The Future of the Ebook
The Future of the Ebook
About a month ago, John Sargent, CEO of Macmillan Publishers, complained in a blog post that Amazon had an unfair stranglehold on their distribution channels, and that Macmillan might consider subscription ebook services like Oyster and Scribd. As of today, Macmillan’s finally signed on to start offering their books with the two top ebook subscription startups.
The first is Oyster, the company commonly labelled the “Netflix for books,” regardless of whether they like the label or not. The other is Scribd, which could be better described as the YouTube for books, given their mix of professionally published books and a vast library of user generated content.
When four of the biggest publishers in the U.S. worked with Apple to create a new model of book sales, one that allowed them to set a minimum price on ebook sales, it was clearly meant to buck Amazon’s stubbon insistence on charging $9.99 even for the newest releases. What wasn’t so clear was the legality of the move. Matters settled into an uneasy truce until April, when the Justice Department accused them all of colluding to fix prices.
Now Macmillan, the last of the book businesses still fighting, has finally caved. As part of the settlement, the company has agreed to let booksellers (i.e. Amazon) resume their previous cost-cutting.
But just because you settle doesn’t mean you have to say you’re sorry.
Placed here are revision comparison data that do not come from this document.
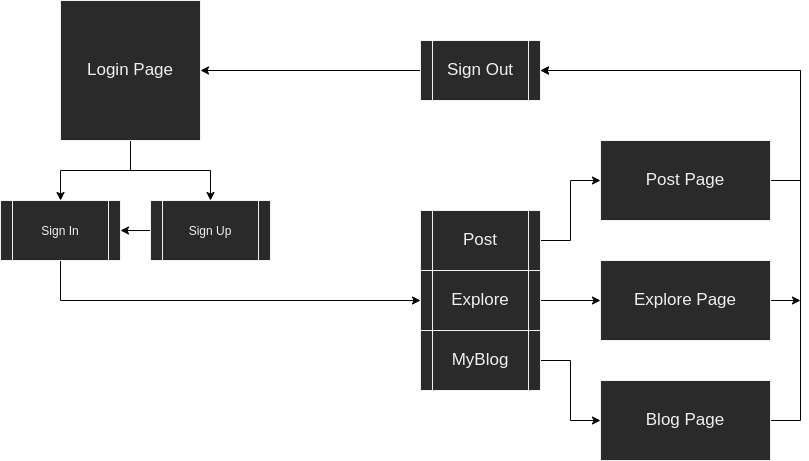
The draw.io diagram README/pyblog_architecture.png in joaoluizneto/pyblog, before a commit. Source tidied: cells renumbered, new cells last; positions are measured from the earlier drawing's top-left corner, leaving out a move shared by most shapes. Its diagram source:
```xml
<mxGraphModel>
  <root>
    <mxCell id="0" />
    <mxCell id="1" parent="0" />
    <mxCell id="2" style="edgeStyle=orthogonalEdgeStyle;rounded=0;jettySize=auto;html=1;fontSize=17;strokeColor=#030303;" parent="1" edge="1" source="4">
      <mxGeometry relative="1" as="geometry">
        <mxPoint x="60" y="200" as="targetPoint" />
      </mxGeometry>
    </mxCell>
    <mxCell id="3" style="edgeStyle=orthogonalEdgeStyle;rounded=0;jettySize=auto;html=1;entryX=0.5;entryY=0;entryDx=0;entryDy=0;fontSize=17;strokeColor=#030303;" parent="1" edge="1" source="4" target="19">
      <mxGeometry relative="1" as="geometry" />
    </mxCell>
    <mxCell id="4" value="&lt;font style=&quot;font-size: 17px&quot;&gt;Login Page&lt;/font&gt;" style="whiteSpace=wrap;html=1;" parent="1" vertex="1">
      <mxGeometry x="60" width="140" height="140" as="geometry" />
    </mxCell>
    <mxCell id="5" style="edgeStyle=orthogonalEdgeStyle;rounded=0;jettySize=auto;html=1;entryX=0;entryY=0.5;entryDx=0;entryDy=0;fontSize=17;strokeColor=#030303;" parent="1" edge="1" source="6" target="14">
      <mxGeometry relative="1" as="geometry" />
    </mxCell>
    <mxCell id="6" value="Post" style="shape=process;whiteSpace=wrap;html=1;backgroundOutline=1;fontSize=17;" parent="1" vertex="1">
      <mxGeometry x="420" y="210" width="120" height="60" as="geometry" />
    </mxCell>
    <mxCell id="7" style="edgeStyle=orthogonalEdgeStyle;rounded=0;orthogonalLoop=1;jettySize=auto;html=1;entryX=1;entryY=0.5;entryDx=0;entryDy=0;fontSize=17;strokeColor=#030303;" parent="1" edge="1">
      <mxGeometry relative="1" as="geometry">
        <mxPoint x="150" y="230" as="sourcePoint" />
        <mxPoint x="120" y="230" as="targetPoint" />
      </mxGeometry>
    </mxCell>
    <mxCell id="8" style="edgeStyle=orthogonalEdgeStyle;rounded=0;jettySize=auto;html=1;fontSize=17;entryX=0;entryY=0.5;entryDx=0;entryDy=0;strokeColor=none;" parent="1" edge="1" source="10" target="12">
      <mxGeometry relative="1" as="geometry" />
    </mxCell>
    <mxCell id="9" style="edgeStyle=orthogonalEdgeStyle;rounded=0;jettySize=auto;html=1;entryX=0;entryY=0.5;entryDx=0;entryDy=0;fontSize=17;strokeColor=#030303;" parent="1" edge="1" source="10" target="23">
      <mxGeometry relative="1" as="geometry" />
    </mxCell>
    <mxCell id="10" value="Explore" style="shape=process;whiteSpace=wrap;html=1;backgroundOutline=1;fontSize=17;fillColor=default;" parent="1" vertex="1">
      <mxGeometry x="420" y="270" width="120" height="60" as="geometry" />
    </mxCell>
    <mxCell id="11" style="edgeStyle=orthogonalEdgeStyle;rounded=0;jettySize=auto;html=1;fontSize=17;strokeColor=#030303;" parent="1" edge="1" source="12">
      <mxGeometry relative="1" as="geometry">
        <mxPoint x="540" y="70" as="targetPoint" />
        <Array as="points">
          <mxPoint x="800" y="420" />
          <mxPoint x="800" y="70" />
        </Array>
      </mxGeometry>
    </mxCell>
    <mxCell id="12" value="&lt;span style=&quot;font-size: 17px&quot;&gt;Blog Page&lt;/span&gt;" style="whiteSpace=wrap;html=1;" parent="1" vertex="1">
      <mxGeometry x="600" y="380" width="170" height="80" as="geometry" />
    </mxCell>
    <mxCell id="13" style="edgeStyle=orthogonalEdgeStyle;rounded=0;jettySize=auto;html=1;entryX=1;entryY=0.5;entryDx=0;entryDy=0;fontSize=17;strokeColor=#030303;" parent="1" edge="1" source="14" target="21">
      <mxGeometry relative="1" as="geometry">
        <Array as="points">
          <mxPoint x="800" y="180" />
          <mxPoint x="800" y="70" />
        </Array>
      </mxGeometry>
    </mxCell>
    <mxCell id="14" value="Post Page" style="whiteSpace=wrap;html=1;fontSize=17;" parent="1" vertex="1">
      <mxGeometry x="600" y="140" width="170" height="80" as="geometry" />
    </mxCell>
    <mxCell id="15" style="edgeStyle=orthogonalEdgeStyle;rounded=0;jettySize=auto;html=1;entryX=0;entryY=0.5;entryDx=0;entryDy=0;fontSize=17;strokeColor=#030303;" parent="1" edge="1" source="16" target="12">
      <mxGeometry relative="1" as="geometry" />
    </mxCell>
    <mxCell id="16" value="MyBlog" style="shape=process;whiteSpace=wrap;html=1;backgroundOutline=1;fontSize=17;fillColor=default;" parent="1" vertex="1">
      <mxGeometry x="420" y="330" width="120" height="60" as="geometry" />
    </mxCell>
    <mxCell id="17" style="edgeStyle=orthogonalEdgeStyle;rounded=0;jettySize=auto;html=1;entryX=0;entryY=0.5;entryDx=0;entryDy=0;fontSize=17;strokeColor=#030303;" parent="1" edge="1" source="18" target="10">
      <mxGeometry relative="1" as="geometry">
        <Array as="points">
          <mxPoint x="60" y="300" />
        </Array>
      </mxGeometry>
    </mxCell>
    <mxCell id="18" value="&lt;span style=&quot;font-size: 12px&quot;&gt;Sign In&lt;/span&gt;" style="shape=process;whiteSpace=wrap;html=1;backgroundOutline=1;fontSize=17;fillColor=default;" parent="1" vertex="1">
      <mxGeometry y="200" width="120" height="60" as="geometry" />
    </mxCell>
    <mxCell id="19" value="&lt;span style=&quot;font-size: 12px&quot;&gt;Sign Up&lt;/span&gt;" style="shape=process;whiteSpace=wrap;html=1;backgroundOutline=1;fontSize=17;fillColor=default;" parent="1" vertex="1">
      <mxGeometry x="150" y="200" width="120" height="60" as="geometry" />
    </mxCell>
    <mxCell id="20" style="edgeStyle=orthogonalEdgeStyle;rounded=0;jettySize=auto;html=1;entryX=1;entryY=0.5;entryDx=0;entryDy=0;fontSize=17;strokeColor=#030303;" parent="1" edge="1" source="21" target="4">
      <mxGeometry relative="1" as="geometry" />
    </mxCell>
    <mxCell id="21" value="Sign Out" style="shape=process;whiteSpace=wrap;html=1;backgroundOutline=1;fontSize=17;fillColor=default;" parent="1" vertex="1">
      <mxGeometry x="420" y="40" width="120" height="60" as="geometry" />
    </mxCell>
    <mxCell id="22" style="edgeStyle=orthogonalEdgeStyle;rounded=0;jettySize=auto;html=1;strokeColor=#030303;" parent="1" edge="1" source="23">
      <mxGeometry relative="1" as="geometry">
        <mxPoint x="800" y="300" as="targetPoint" />
      </mxGeometry>
    </mxCell>
    <mxCell id="23" value="Explore Page" style="whiteSpace=wrap;html=1;fontSize=17;" parent="1" vertex="1">
      <mxGeometry x="600" y="260" width="170" height="80" as="geometry" />
    </mxCell>
  </root>
</mxGraphModel>
```
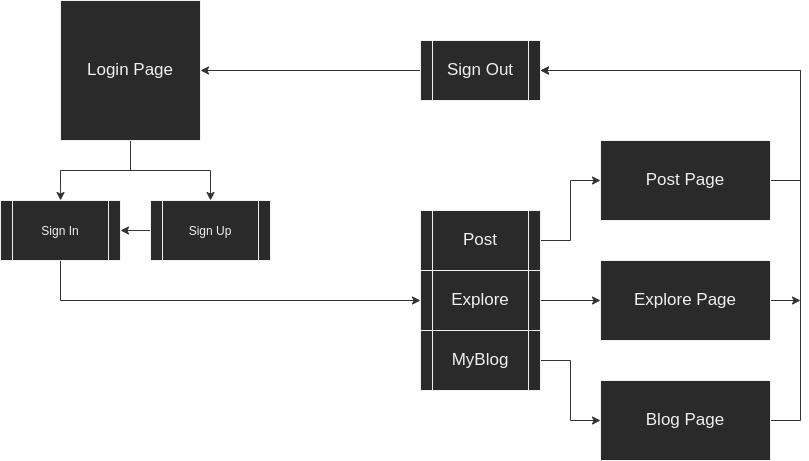
The same file after the commit.

What changed in the source:
```diff
@@ -2,24 +2,24 @@
   <root>
     <mxCell id="0" />
     <mxCell id="1" parent="0" />
-    <mxCell id="2" style="edgeStyle=orthogonalEdgeStyle;rounded=0;jettySize=auto;html=1;fontSize=17;strokeColor=#030303;" parent="1" edge="1" source="4">
+    <mxCell id="2" style="edgeStyle=orthogonalEdgeStyle;rounded=0;jettySize=auto;html=1;fontSize=17;strokeColor=#333333;" parent="1" edge="1" source="4">
       <mxGeometry relative="1" as="geometry">
         <mxPoint x="60" y="200" as="targetPoint" />
       </mxGeometry>
     </mxCell>
-    <mxCell id="3" style="edgeStyle=orthogonalEdgeStyle;rounded=0;jettySize=auto;html=1;entryX=0.5;entryY=0;entryDx=0;entryDy=0;fontSize=17;strokeColor=#030303;" parent="1" edge="1" source="4" target="19">
+    <mxCell id="3" style="edgeStyle=orthogonalEdgeStyle;rounded=0;jettySize=auto;html=1;entryX=0.5;entryY=0;entryDx=0;entryDy=0;fontSize=17;strokeColor=#333333;" parent="1" edge="1" source="4" target="19">
       <mxGeometry relative="1" as="geometry" />
     </mxCell>
     <mxCell id="4" value="&lt;font style=&quot;font-size: 17px&quot;&gt;Login Page&lt;/font&gt;" style="whiteSpace=wrap;html=1;" parent="1" vertex="1">
       <mxGeometry x="60" width="140" height="140" as="geometry" />
     </mxCell>
-    <mxCell id="5" style="edgeStyle=orthogonalEdgeStyle;rounded=0;jettySize=auto;html=1;entryX=0;entryY=0.5;entryDx=0;entryDy=0;fontSize=17;strokeColor=#030303;" parent="1" edge="1" source="6" target="14">
+    <mxCell id="5" style="edgeStyle=orthogonalEdgeStyle;rounded=0;jettySize=auto;html=1;entryX=0;entryY=0.5;entryDx=0;entryDy=0;fontSize=17;strokeColor=#333333;" parent="1" edge="1" source="6" target="14">
       <mxGeometry relative="1" as="geometry" />
     </mxCell>
     <mxCell id="6" value="Post" style="shape=process;whiteSpace=wrap;html=1;backgroundOutline=1;fontSize=17;" parent="1" vertex="1">
       <mxGeometry x="420" y="210" width="120" height="60" as="geometry" />
     </mxCell>
-    <mxCell id="7" style="edgeStyle=orthogonalEdgeStyle;rounded=0;orthogonalLoop=1;jettySize=auto;html=1;entryX=1;entryY=0.5;entryDx=0;entryDy=0;fontSize=17;strokeColor=#030303;" parent="1" edge="1">
+    <mxCell id="7" style="edgeStyle=orthogonalEdgeStyle;rounded=0;orthogonalLoop=1;jettySize=auto;html=1;entryX=1;entryY=0.5;entryDx=0;entryDy=0;fontSize=17;strokeColor=#333333;" parent="1" edge="1">
       <mxGeometry relative="1" as="geometry">
         <mxPoint x="150" y="230" as="sourcePoint" />
         <mxPoint x="120" y="230" as="targetPoint" />
@@ -28,13 +28,13 @@
     <mxCell id="8" style="edgeStyle=orthogonalEdgeStyle;rounded=0;jettySize=auto;html=1;fontSize=17;entryX=0;entryY=0.5;entryDx=0;entryDy=0;strokeColor=none;" parent="1" edge="1" source="10" target="12">
       <mxGeometry relative="1" as="geometry" />
     </mxCell>
-    <mxCell id="9" style="edgeStyle=orthogonalEdgeStyle;rounded=0;jettySize=auto;html=1;entryX=0;entryY=0.5;entryDx=0;entryDy=0;fontSize=17;strokeColor=#030303;" parent="1" edge="1" source="10" target="23">
+    <mxCell id="9" style="edgeStyle=orthogonalEdgeStyle;rounded=0;jettySize=auto;html=1;entryX=0;entryY=0.5;entryDx=0;entryDy=0;fontSize=17;strokeColor=#333333;" parent="1" edge="1" source="10" target="23">
       <mxGeometry relative="1" as="geometry" />
     </mxCell>
     <mxCell id="10" value="Explore" style="shape=process;whiteSpace=wrap;html=1;backgroundOutline=1;fontSize=17;fillColor=default;" parent="1" vertex="1">
       <mxGeometry x="420" y="270" width="120" height="60" as="geometry" />
     </mxCell>
-    <mxCell id="11" style="edgeStyle=orthogonalEdgeStyle;rounded=0;jettySize=auto;html=1;fontSize=17;strokeColor=#030303;" parent="1" edge="1" source="12">
+    <mxCell id="11" style="edgeStyle=orthogonalEdgeStyle;rounded=0;jettySize=auto;html=1;fontSize=17;strokeColor=#333333;" parent="1" edge="1" source="12">
       <mxGeometry relative="1" as="geometry">
         <mxPoint x="540" y="70" as="targetPoint" />
         <Array as="points">
@@ -46,7 +46,7 @@
     <mxCell id="12" value="&lt;span style=&quot;font-size: 17px&quot;&gt;Blog Page&lt;/span&gt;" style="whiteSpace=wrap;html=1;" parent="1" vertex="1">
       <mxGeometry x="600" y="380" width="170" height="80" as="geometry" />
     </mxCell>
-    <mxCell id="13" style="edgeStyle=orthogonalEdgeStyle;rounded=0;jettySize=auto;html=1;entryX=1;entryY=0.5;entryDx=0;entryDy=0;fontSize=17;strokeColor=#030303;" parent="1" edge="1" source="14" target="21">
+    <mxCell id="13" style="edgeStyle=orthogonalEdgeStyle;rounded=0;jettySize=auto;html=1;entryX=1;entryY=0.5;entryDx=0;entryDy=0;fontSize=17;strokeColor=#333333;" parent="1" edge="1" source="14" target="21">
       <mxGeometry relative="1" as="geometry">
         <Array as="points">
           <mxPoint x="800" y="180" />
@@ -57,13 +57,13 @@
     <mxCell id="14" value="Post Page" style="whiteSpace=wrap;html=1;fontSize=17;" parent="1" vertex="1">
       <mxGeometry x="600" y="140" width="170" height="80" as="geometry" />
     </mxCell>
-    <mxCell id="15" style="edgeStyle=orthogonalEdgeStyle;rounded=0;jettySize=auto;html=1;entryX=0;entryY=0.5;entryDx=0;entryDy=0;fontSize=17;strokeColor=#030303;" parent="1" edge="1" source="16" target="12">
+    <mxCell id="15" style="edgeStyle=orthogonalEdgeStyle;rounded=0;jettySize=auto;html=1;entryX=0;entryY=0.5;entryDx=0;entryDy=0;fontSize=17;strokeColor=#333333;" parent="1" edge="1" source="16" target="12">
       <mxGeometry relative="1" as="geometry" />
     </mxCell>
     <mxCell id="16" value="MyBlog" style="shape=process;whiteSpace=wrap;html=1;backgroundOutline=1;fontSize=17;fillColor=default;" parent="1" vertex="1">
       <mxGeometry x="420" y="330" width="120" height="60" as="geometry" />
     </mxCell>
-    <mxCell id="17" style="edgeStyle=orthogonalEdgeStyle;rounded=0;jettySize=auto;html=1;entryX=0;entryY=0.5;entryDx=0;entryDy=0;fontSize=17;strokeColor=#030303;" parent="1" edge="1" source="18" target="10">
+    <mxCell id="17" style="edgeStyle=orthogonalEdgeStyle;rounded=0;jettySize=auto;html=1;entryX=0;entryY=0.5;entryDx=0;entryDy=0;fontSize=17;strokeColor=#333333;" parent="1" edge="1" source="18" target="10">
       <mxGeometry relative="1" as="geometry">
         <Array as="points">
           <mxPoint x="60" y="300" />
@@ -76,13 +76,13 @@
     <mxCell id="19" value="&lt;span style=&quot;font-size: 12px&quot;&gt;Sign Up&lt;/span&gt;" style="shape=process;whiteSpace=wrap;html=1;backgroundOutline=1;fontSize=17;fillColor=default;" parent="1" vertex="1">
       <mxGeometry x="150" y="200" width="120" height="60" as="geometry" />
     </mxCell>
-    <mxCell id="20" style="edgeStyle=orthogonalEdgeStyle;rounded=0;jettySize=auto;html=1;entryX=1;entryY=0.5;entryDx=0;entryDy=0;fontSize=17;strokeColor=#030303;" parent="1" edge="1" source="21" target="4">
+    <mxCell id="20" style="edgeStyle=orthogonalEdgeStyle;rounded=0;jettySize=auto;html=1;entryX=1;entryY=0.5;entryDx=0;entryDy=0;fontSize=17;strokeColor=#333333;" parent="1" edge="1" source="21" target="4">
       <mxGeometry relative="1" as="geometry" />
     </mxCell>
     <mxCell id="21" value="Sign Out" style="shape=process;whiteSpace=wrap;html=1;backgroundOutline=1;fontSize=17;fillColor=default;" parent="1" vertex="1">
       <mxGeometry x="420" y="40" width="120" height="60" as="geometry" />
     </mxCell>
-    <mxCell id="22" style="edgeStyle=orthogonalEdgeStyle;rounded=0;jettySize=auto;html=1;strokeColor=#030303;" parent="1" edge="1" source="23">
+    <mxCell id="22" style="edgeStyle=orthogonalEdgeStyle;rounded=0;jettySize=auto;html=1;strokeColor=#333333;" parent="1" edge="1" source="23">
       <mxGeometry relative="1" as="geometry">
         <mxPoint x="800" y="300" as="targetPoint" />
       </mxGeometry>
```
Brands are seeing clickthroughs from Facebook drop precipitously–just as the social network debuts the moneymaking Promoted Posts. Facebook, on the other hand, maintains its merely trying to keep from clogging up users’ news feeds with irrelevant information. [Ars Technica]
Lest you think the social network is completely neglecting its civic duties, Facebook will reportedly remind everyone to vote on Tuesday. [CNET]
“This is the modern version of someone falsely screaming ‘Fire!’ in a crowded theater.” That’s probably the last thing Twitter troll @ComfortablySmug, caught spreading false information for the lulz during Hurricane Sandy, wanted to hear. [Wall Street Journal]
Macmillan Dictionaries are going online only, a decision sure to make sense to all but the most fiercely nostalgic. [TheNextWeb]
As connectivity is increasingly important in cars, the automaker GM is staffing up in IT. [MIT Technology Review]